Saved data entries
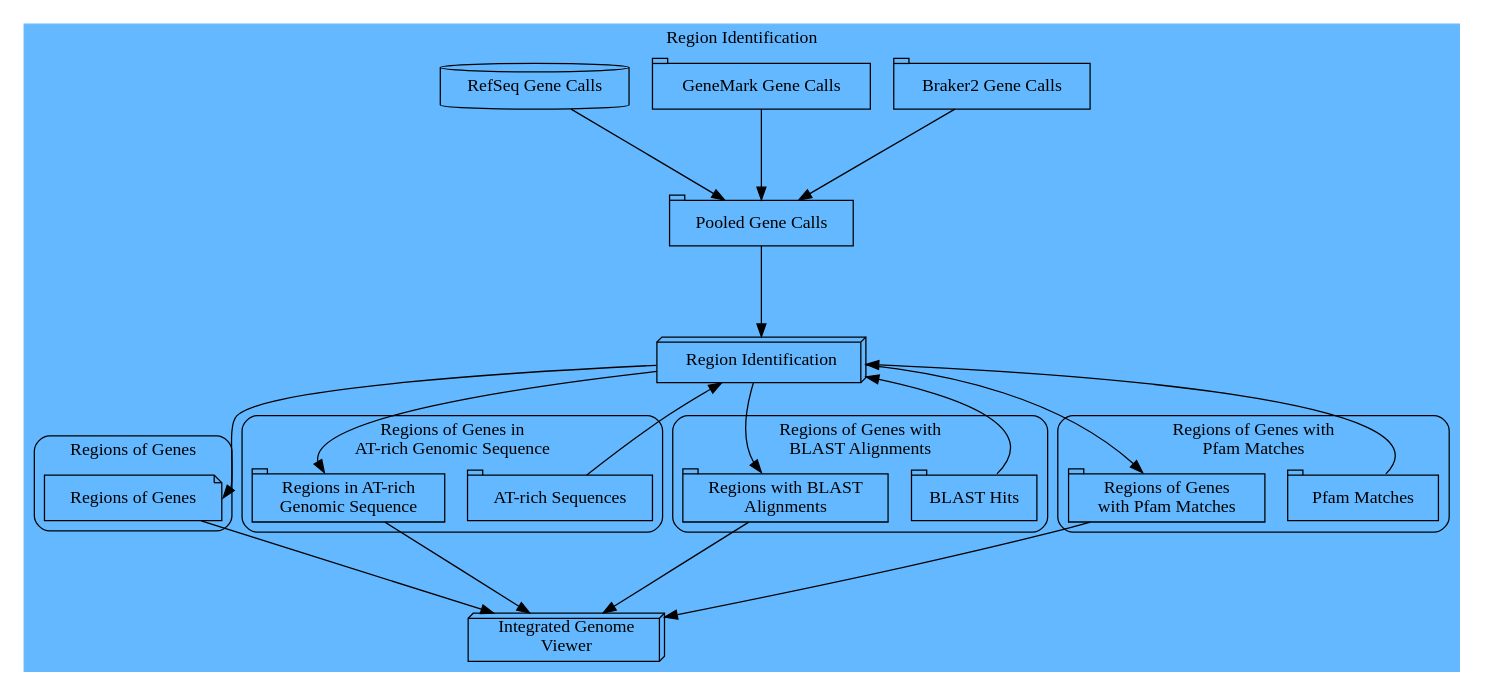
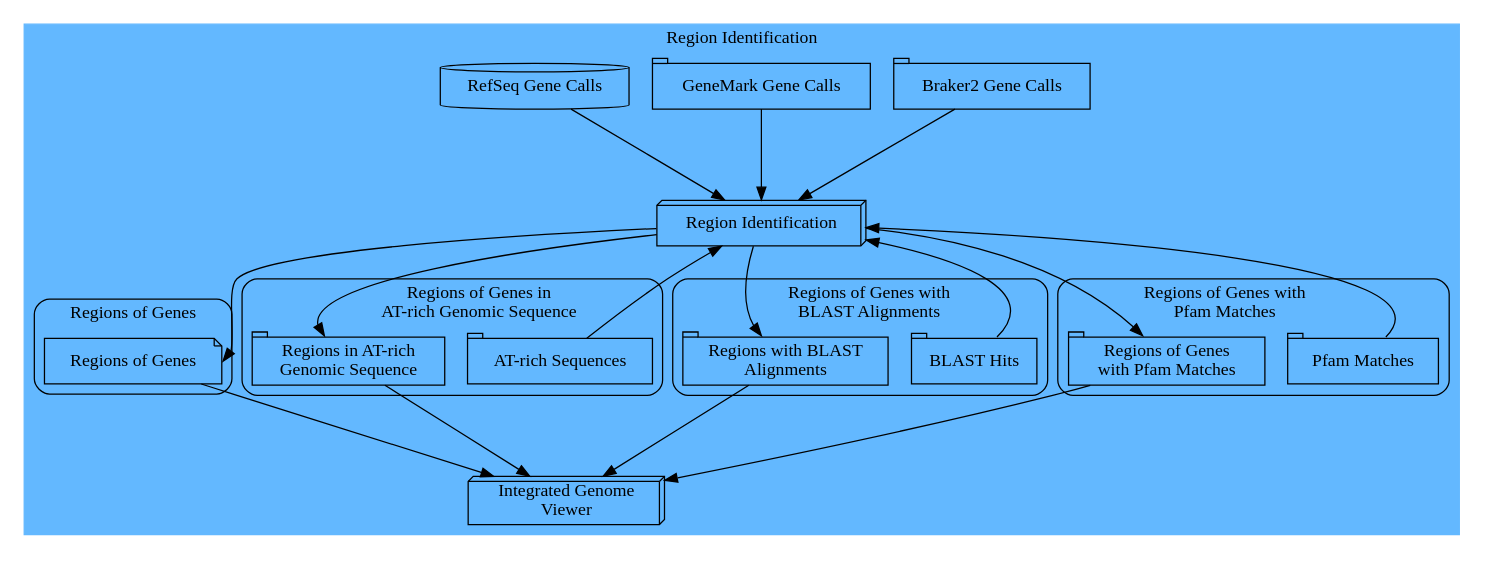
The diagram in working-thesis/figures/region-workflow.dot (cbe453/masters), drawn with Graphviz before and after one commit. The commit also changed 14 other files, not shown here.

```diff
--- a/working-thesis/figures/region-workflow.dot
+++ b/working-thesis/figures/region-workflow.dot
@@ -1,77 +1,77 @@
 digraph G{
 
 	style = filled;
 	color = steelblue1;
 	ranksep = 1;
 
 	subgraph cluster_0 {
 		label = "Region Identification";
 		"Braker2 Gene Calls" [shape = tab];
 		"GeneMark Gene Calls" [shape = tab];
 		"RefSeq Gene Calls" [shape = cylinder];
-		"Pooled Gene Calls" [shape = tab];
+		#"Pooled Gene Calls" [shape = tab];
 
-		"Braker2 Gene Calls" -> "Pooled Gene Calls";
-                "GeneMark Gene Calls" -> "Pooled Gene Calls";
-                "RefSeq Gene Calls" -> "Pooled Gene Calls";
+		"Braker2 Gene Calls" -> process;
+                "GeneMark Gene Calls" -> process;
+                "RefSeq Gene Calls" -> process;
 		process [label = "Region Identification", shape = box3d];
-		"Pooled Gene Calls" -> process;
+		#"Pooled Gene Calls" -> process;
 
 		subgraph cluster_1 {
 			fillcolor = "#EDF1F2"; 
                     	color = "black";
 	 		label = "Regions of Genes";
 			#a [label = "Identify Regions", shape = box3d];
 			"Regions of Genes" [shape = note];
 			shape = rect;
 			style = rounded;
 		}
 		process -> "Regions of Genes":e;
 
 		subgraph cluster_2 {
 			fillcolor = "#EDF1F2"; 
                     	color = "black";
 			"AT-rich Sequences" [shape = tab];
-			label = "Regions of Genes in\nAT-rich Genomic Sequence";
+			label = "             Regions of Genes in\n             AT-rich Genomic Sequence";
 			atrich [label = "Regions in AT-rich\nGenomic Sequence", shape = tab]
 			#b [label = "Identify Regions", shape = box3d];
 			shape = rect;
                         style = rounded;
 		}
 		"AT-rich Sequences" -> process;
 		process -> atrich:nw;
 
 		subgraph cluster_3 {
 			fillcolor = "#EDF1F2"; 
                         color = "black";
 			"BLAST Hits" [shape = tab];
-			label = "Regions of Genes with\nBLAST Alignments";
+			label = "     Regions of Genes with\n     BLAST Alignments";
 			blastresults [label = "Regions with BLAST\nAlignments", shape = tab];
 			#c [label = "Identify Regions", shape = box3d];
 			shape = rect;
                         style = rounded;
 		}
 		"BLAST Hits":ne -> process;
 		process -> blastresults:nw;
 		 
 		subgraph cluster_4 {
 			fillcolor = "#EDF1F2"; 
                     	color = "black";
 			"Pfam Matches" [shape = tab];
-			label = "Regions of Genes with\nPfam Matches";
+			label = "Regions of Genes with             \nPfam Matches             ";
 			pfamresults [label = "Regions of Genes\nwith Pfam Matches", shape = tab];
 			#d [label = "Identify Regions", shape = box3d];
 			shape = rect;
                         style = rounded;
 		}
 		"Pfam Matches":ne -> process;
 		process -> pfamresults:nw;
 
 		
 		igv [label = "Integrated Genome\nViewer", shape = box3d];
 		pfamresults -> igv;
 		blastresults -> igv;
 		atrich -> igv;
 		"Regions of Genes" -> igv;
 	}
 }
```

## TASK GOAL
Please output every entry exactly as written, apart from the pictures.

## ANSWER
The diagram in working-thesis/figures/region-workflow.dot (cbe453/masters), drawn with Graphviz before and after one commit. The commit also changed 14 other files, not shown here.

```diff
--- a/working-thesis/figures/region-workflow.dot
+++ b/working-thesis/figures/region-workflow.dot
@@ -1,77 +1,77 @@
 digraph G{
 
 	style = filled;
 	color = steelblue1;
 	ranksep = 1;
 
 	subgraph cluster_0 {
 		label = "Region Identification";
 		"Braker2 Gene Calls" [shape = tab];
 		"GeneMark Gene Calls" [shape = tab];
 		"RefSeq Gene Calls" [shape = cylinder];
-		"Pooled Gene Calls" [shape = tab];
+		#"Pooled Gene Calls" [shape = tab];
 
-		"Braker2 Gene Calls" -> "Pooled Gene Calls";
-                "GeneMark Gene Calls" -> "Pooled Gene Calls";
-                "RefSeq Gene Calls" -> "Pooled Gene Calls";
+		"Braker2 Gene Calls" -> process;
+                "GeneMark Gene Calls" -> process;
+                "RefSeq Gene Calls" -> process;
 		process [label = "Region Identification", shape = box3d];
-		"Pooled Gene Calls" -> process;
+		#"Pooled Gene Calls" -> process;
 
 		subgraph cluster_1 {
 			fillcolor = "#EDF1F2"; 
                     	color = "black";
 	 		label = "Regions of Genes";
 			#a [label = "Identify Regions", shape = box3d];
 			"Regions of Genes" [shape = note];
 			shape = rect;
 			style = rounded;
 		}
 		process -> "Regions of Genes":e;
 
 		subgraph cluster_2 {
 			fillcolor = "#EDF1F2"; 
                     	color = "black";
 			"AT-rich Sequences" [shape = tab];
-			label = "Regions of Genes in\nAT-rich Genomic Sequence";
+			label = "             Regions of Genes in\n             AT-rich Genomic Sequence";
 			atrich [label = "Regions in AT-rich\nGenomic Sequence", shape = tab]
 			#b [label = "Identify Regions", shape = box3d];
 			shape = rect;
                         style = rounded;
 		}
 		"AT-rich Sequences" -> process;
 		process -> atrich:nw;
 
 		subgraph cluster_3 {
 			fillcolor = "#EDF1F2"; 
                         color = "black";
 			"BLAST Hits" [shape = tab];
-			label = "Regions of Genes with\nBLAST Alignments";
+			label = "     Regions of Genes with\n     BLAST Alignments";
 			blastresults [label = "Regions with BLAST\nAlignments", shape = tab];
 			#c [label = "Identify Regions", shape = box3d];
 			shape = rect;
                         style = rounded;
 		}
 		"BLAST Hits":ne -> process;
 		process -> blastresults:nw;
 		 
 		subgraph cluster_4 {
 			fillcolor = "#EDF1F2"; 
                     	color = "black";
 			"Pfam Matches" [shape = tab];
-			label = "Regions of Genes with\nPfam Matches";
+			label = "Regions of Genes with             \nPfam Matches             ";
 			pfamresults [label = "Regions of Genes\nwith Pfam Matches", shape = tab];
 			#d [label = "Identify Regions", shape = box3d];
 			shape = rect;
                         style = rounded;
 		}
 		"Pfam Matches":ne -> process;
 		process -> pfamresults:nw;
 
 		
 		igv [label = "Integrated Genome\nViewer", shape = box3d];
 		pfamresults -> igv;
 		blastresults -> igv;
 		atrich -> igv;
 		"Regions of Genes" -> igv;
 	}
 }
```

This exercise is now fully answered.